From the UNDP HDR 2010 web page:
"Human development is about putting people at the centre of development. It is about people realizing their potential, increasing their choices and enjoying the freedom to lead lives they value. Since 1990, annual Human Development Reports have explored challenges including poverty, gender, democracy, human rights, cultural liberty, globalization, water scarcity, climate change, and mobility.
"The 2010 report will seek to articulate an agenda for change to underpin a New Human Development Deal that can significantly advance development thinking and policies. It will incorporate thinking from academia and the policy world as well as new research to be commissioned or undertaken by the Human Development Report Office. It will place significant emphasis on the knowledge that comes from developing countries and regions, in particular that garnered through the national and regional human development reports.

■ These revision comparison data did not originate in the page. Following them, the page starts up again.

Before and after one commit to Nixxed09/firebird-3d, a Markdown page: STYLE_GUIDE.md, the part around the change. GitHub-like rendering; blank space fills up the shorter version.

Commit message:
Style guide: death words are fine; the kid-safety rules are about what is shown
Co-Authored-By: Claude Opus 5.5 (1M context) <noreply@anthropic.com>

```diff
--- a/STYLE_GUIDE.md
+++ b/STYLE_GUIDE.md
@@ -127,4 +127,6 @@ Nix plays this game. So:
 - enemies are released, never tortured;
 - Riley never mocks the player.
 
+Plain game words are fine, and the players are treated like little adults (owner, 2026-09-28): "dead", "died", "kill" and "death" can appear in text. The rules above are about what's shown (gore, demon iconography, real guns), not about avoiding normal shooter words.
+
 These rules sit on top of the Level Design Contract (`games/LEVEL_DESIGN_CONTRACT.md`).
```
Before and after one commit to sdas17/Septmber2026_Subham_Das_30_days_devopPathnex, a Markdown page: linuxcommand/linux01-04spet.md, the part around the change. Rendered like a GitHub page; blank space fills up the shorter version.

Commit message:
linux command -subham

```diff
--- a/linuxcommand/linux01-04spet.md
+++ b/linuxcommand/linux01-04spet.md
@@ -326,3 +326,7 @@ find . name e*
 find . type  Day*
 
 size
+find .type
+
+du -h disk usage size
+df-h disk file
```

This emphasis reflects the belief that placing people at the center of development also implies putting people at the center of the generation of knowledge about development, and that this is best achieved by understanding how communities and local actors understand the practice of development."

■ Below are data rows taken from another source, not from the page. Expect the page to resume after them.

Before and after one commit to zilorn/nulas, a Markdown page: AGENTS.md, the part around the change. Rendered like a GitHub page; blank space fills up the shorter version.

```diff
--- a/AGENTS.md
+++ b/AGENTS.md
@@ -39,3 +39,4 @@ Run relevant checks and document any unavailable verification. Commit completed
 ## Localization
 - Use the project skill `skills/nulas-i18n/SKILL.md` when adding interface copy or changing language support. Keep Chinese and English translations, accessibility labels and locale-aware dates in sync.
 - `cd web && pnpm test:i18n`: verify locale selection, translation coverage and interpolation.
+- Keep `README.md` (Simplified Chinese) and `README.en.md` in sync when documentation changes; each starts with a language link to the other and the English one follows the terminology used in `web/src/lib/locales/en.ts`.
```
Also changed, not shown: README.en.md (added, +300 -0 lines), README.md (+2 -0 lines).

It is time for the human propensity to avoid responsibility, and the common practice of finger pointing, to give way to collaborative efforts driven by human solidarity and a willingness to assume responsibility for individual and institutional actions. This is an area in which ICT can be helpful if properly used. A good example is the analysis of large interdependency matrices. This kind of analysis is useful in understanding both sequential and closed-loop interactions in complex systems. Let us consider the system of all the ESD activities and all the MDG activities, a total of 16 activities as follows:

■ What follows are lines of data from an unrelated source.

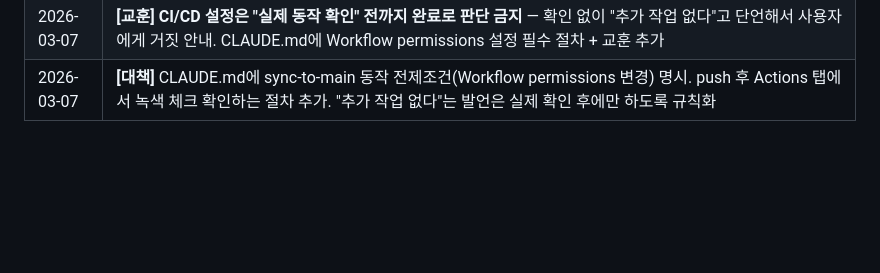
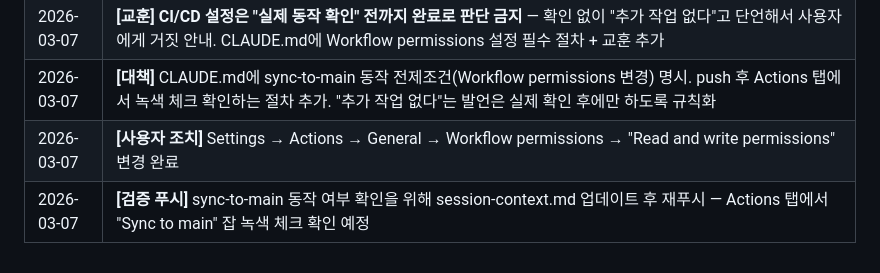
Before and after one commit to h0912w/Passive_component_matching, a Markdown page: docs/session-context.md, the part around the change. Rendered like a GitHub page; blank space fills up the shorter version.

Commit message:
[검증] Workflow permissions 설정 후 sync-to-main 동작 확인용 푸시
- Settings → Actions → General → Workflow permissions → Read and write 변경 완료
- 이 푸시로 sync-to-main 잡이 main에 정상 반영되는지 검증

https://claude.ai/code/session_019xXQ2FjNmgC7YWCx6tWM3E

```diff
--- a/docs/session-context.md
+++ b/docs/session-context.md
@@ -223,3 +223,5 @@ node tests/test-glm-live.js        # GLM만 단독 실행
 | 2026-03-07 | **[실패] sync-to-main 잡이 main에 반영되지 않음** — 원인: GITHUB_TOKEN 기본 권한이 Read-only. YAML에 `permissions: contents: write` 선언만으로는 부족. 리포지토리 설정(Settings → Actions → General → Workflow permissions)에서 "Read and write permissions"으로 변경 필요 |
 | 2026-03-07 | **[교훈] CI/CD 설정은 "실제 동작 확인" 전까지 완료로 판단 금지** — 확인 없이 "추가 작업 없다"고 단언해서 사용자에게 거짓 안내. CLAUDE.md에 Workflow permissions 설정 필수 절차 + 교훈 추가 |
 | 2026-03-07 | **[대책]** CLAUDE.md에 sync-to-main 동작 전제조건(Workflow permissions 변경) 명시. push 후 Actions 탭에서 녹색 체크 확인하는 절차 추가. "추가 작업 없다"는 발언은 실제 확인 후에만 하도록 규칙화 |
+| 2026-03-07 | **[사용자 조치]** Settings → Actions → General → Workflow permissions → "Read and write permissions" 변경 완료 |
+| 2026-03-07 | **[검증 푸시]** sync-to-main 동작 여부 확인을 위해 session-context.md 업데이트 후 재푸시 — Actions 탭에서 "Sync to main" 잡 녹색 체크 확인 예정 |
```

ESD1-Education on Gender Equality
ESD2-Education on Human Health
ESD3-Education on Environmental Management
ESD4-Education on Rural Development
ESD5-Education on Cultural Diversity
ESD6-Education on Human Security
ESD7-Education on Sustainable Urbanization
ESD8-Education on Sustainable Consumption
MDG1-Eradication of Poverty and Hunger
MDG2-Universal Education for all Children
MDG3-Promotion of Gender Equality
MDG4-Reduction of Infant Mortality
MDG5-Improvement of Maternal Health
MDG6-Mitigation of the HIV Epidemic
MDG7-Assurance of Environmental Sustainability
MDG8-Global Partnership for Development
The PSM32 matrix analysis software, developed by Donald Steward and associates at Problematics, provides a convenient way to enter data on interdependencies between activities of any kind. When the tool is launched, the analyst must first list the activities in any order. Then the software builds a blank NxN square matrix that enables the analyst to enter data on interdependencies between activities. Basically, in the blank matrix shown below, a mark is entered in cells such that a mark in cell (row i, column j) represents a dependency of row activity i on input to be supplied by column activity j.
16x16 blank matrix built by PSM32 showing the ESDs and MDGs and rows and columns.
Courtesy of Problematics
The marks can be entered directly in the matrix. As a preliminary step, it is often a good practice to prepare a block and arrow diagram showing the input and output information flows that connect all the activities. Then, after all the stakeholders have validated the web of interdependencies, each arrow going into an acitivity can be captured in the matrix by entering a mark in cell (row i, column j) where the column j activity is the supplier of information to the row i activity. In other words, the marks are entered at the points where an arrow from activity j delivers information to activity i. The following figure shows 4 steps of analysis that are possible after the diagram of dependencies is converted to matrix format:
Steps 1 to 4 in the analysis of ESD activities and all the
MDG activities interdependencies using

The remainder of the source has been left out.